---- GIVEN DATA

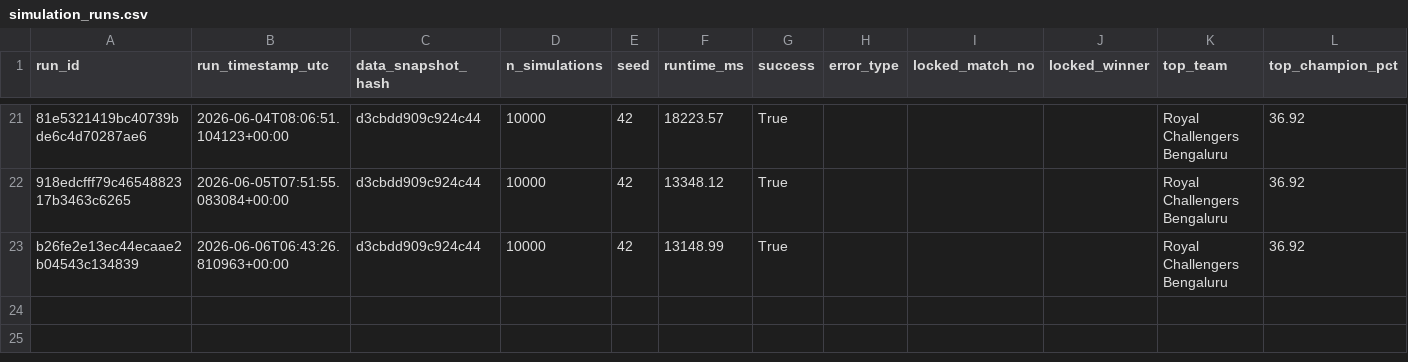
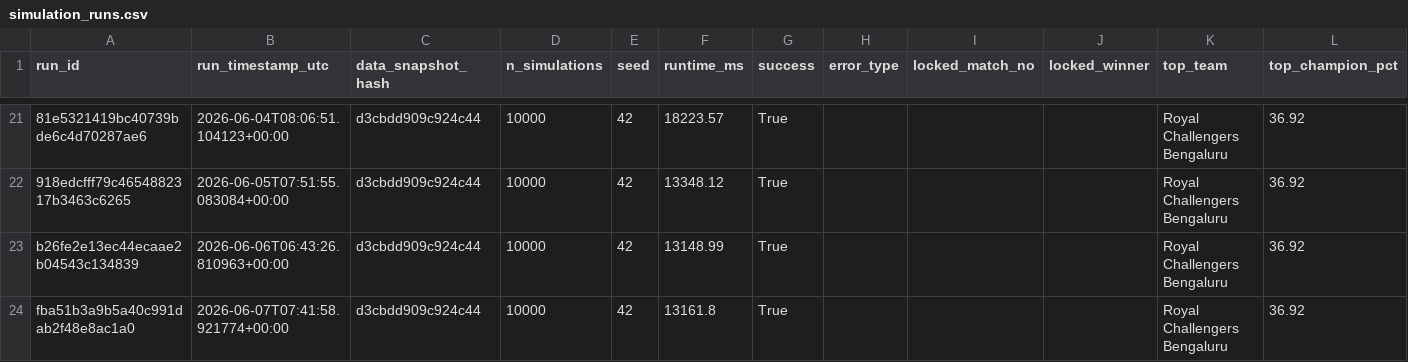
Before and after one commit to Vatsalsrivastava1209/IPL-Predictor, a CSV file: outputs/simulation_runs.csv, drawn as a sheet; only a part is shown, gaps mark what is left out; the diff names each change by its address in the sheet, - before the commit and + after, or states it on an @@ line.

```diff
--- a/outputs/simulation_runs.csv
+++ b/outputs/simulation_runs.csv
+row 24: fba51b3a9b5a40c991dab2f48e8ac1a0 | 2026-06-07T07:41:58.921774+00:00 | d3cbdd909c924c44 | 10000 | 42 | 13161.8 | True |  |  |  | Royal Challengers Bengaluru | 36.92
```
Also changed, not shown: outputs/probability_history.csv.
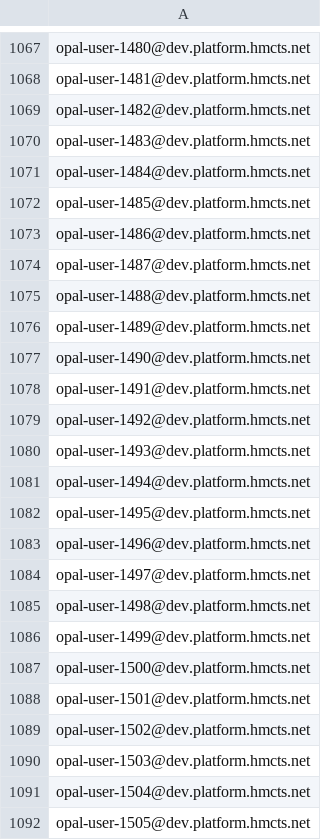
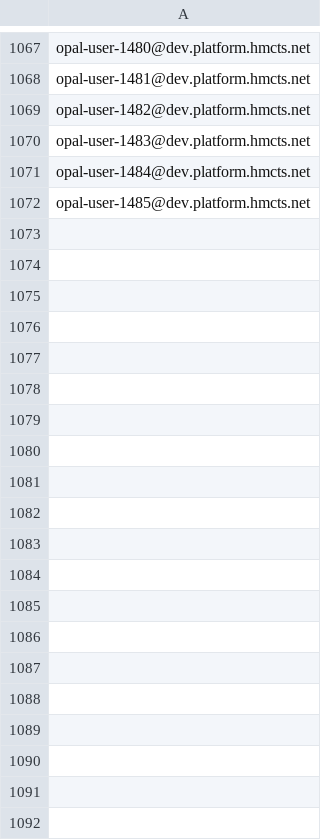
Before and after one commit to hmcts/opal-performance-testing, a CSV file: src/gatling/resources/DefendantSearchUsers.csv, drawn as a sheet; only a part is shown, gaps mark what is left out; the diff covers the shown part only; the diff names each change by its address in the sheet, - before the commit and + after, or states it on an @@ line.

```diff
--- a/src/gatling/resources/DefendantSearchUsers.csv
+++ b/src/gatling/resources/DefendantSearchUsers.csv
-row 1073: opal-user-1486@dev.platform.hmcts.net
-row 1074: opal-user-1487@dev.platform.hmcts.net
-row 1075: opal-user-1488@dev.platform.hmcts.net
-row 1076: opal-user-1489@dev.platform.hmcts.net
-row 1077: opal-user-1490@dev.platform.hmcts.net
-row 1078: opal-user-1491@dev.platform.hmcts.net
-row 1079: opal-user-1492@dev.platform.hmcts.net
-row 1080: opal-user-1493@dev.platform.hmcts.net
-row 1081: opal-user-1494@dev.platform.hmcts.net
-row 1082: opal-user-1495@dev.platform.hmcts.net
-row 1083: opal-user-1496@dev.platform.hmcts.net
-row 1084: opal-user-1497@dev.platform.hmcts.net
-row 1085: opal-user-1498@dev.platform.hmcts.net
-row 1086: opal-user-1499@dev.platform.hmcts.net
-row 1087: opal-user-1500@dev.platform.hmcts.net
-row 1088: opal-user-1501@dev.platform.hmcts.net
-row 1089: opal-user-1502@dev.platform.hmcts.net
-row 1090: opal-user-1503@dev.platform.hmcts.net
-row 1091: opal-user-1504@dev.platform.hmcts.net
-row 1092: opal-user-1505@dev.platform.hmcts.net
```
Also changed, not shown: 10 removed rows elsewhere in this file, bin/gatling/DefendantSearchUsers.csv, 56 other files.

--------

> [WHAT THIS TASK INVOLVES]:
Your reply must match the data above line for line, except that it holds no pictures.

> [SOLVED EXERCISE]:
Before and after one commit to Vatsalsrivastava1209/IPL-Predictor, a CSV file: outputs/simulation_runs.csv, drawn as a sheet; only a part is shown, gaps mark what is left out; the diff names each change by its address in the sheet, - before the commit and + after, or states it on an @@ line.

```diff
--- a/outputs/simulation_runs.csv
+++ b/outputs/simulation_runs.csv
+row 24: fba51b3a9b5a40c991dab2f48e8ac1a0 | 2026-06-07T07:41:58.921774+00:00 | d3cbdd909c924c44 | 10000 | 42 | 13161.8 | True |  |  |  | Royal Challengers Bengaluru | 36.92
```
Also changed, not shown: outputs/probability_history.csv.
Before and after one commit to hmcts/opal-performance-testing, a CSV file: src/gatling/resources/DefendantSearchUsers.csv, drawn as a sheet; only a part is shown, gaps mark what is left out; the diff covers the shown part only; the diff names each change by its address in the sheet, - before the commit and + after, or states it on an @@ line.

```diff
--- a/src/gatling/resources/DefendantSearchUsers.csv
+++ b/src/gatling/resources/DefendantSearchUsers.csv
-row 1073: opal-user-1486@dev.platform.hmcts.net
-row 1074: opal-user-1487@dev.platform.hmcts.net
-row 1075: opal-user-1488@dev.platform.hmcts.net
-row 1076: opal-user-1489@dev.platform.hmcts.net
-row 1077: opal-user-1490@dev.platform.hmcts.net
-row 1078: opal-user-1491@dev.platform.hmcts.net
-row 1079: opal-user-1492@dev.platform.hmcts.net
-row 1080: opal-user-1493@dev.platform.hmcts.net
-row 1081: opal-user-1494@dev.platform.hmcts.net
-row 1082: opal-user-1495@dev.platform.hmcts.net
-row 1083: opal-user-1496@dev.platform.hmcts.net
-row 1084: opal-user-1497@dev.platform.hmcts.net
-row 1085: opal-user-1498@dev.platform.hmcts.net
-row 1086: opal-user-1499@dev.platform.hmcts.net
-row 1087: opal-user-1500@dev.platform.hmcts.net
-row 1088: opal-user-1501@dev.platform.hmcts.net
-row 1089: opal-user-1502@dev.platform.hmcts.net
-row 1090: opal-user-1503@dev.platform.hmcts.net
-row 1091: opal-user-1504@dev.platform.hmcts.net
-row 1092: opal-user-1505@dev.platform.hmcts.net
```
Also changed, not shown: 10 removed rows elsewhere in this file, bin/gatling/DefendantSearchUsers.csv, 56 other files.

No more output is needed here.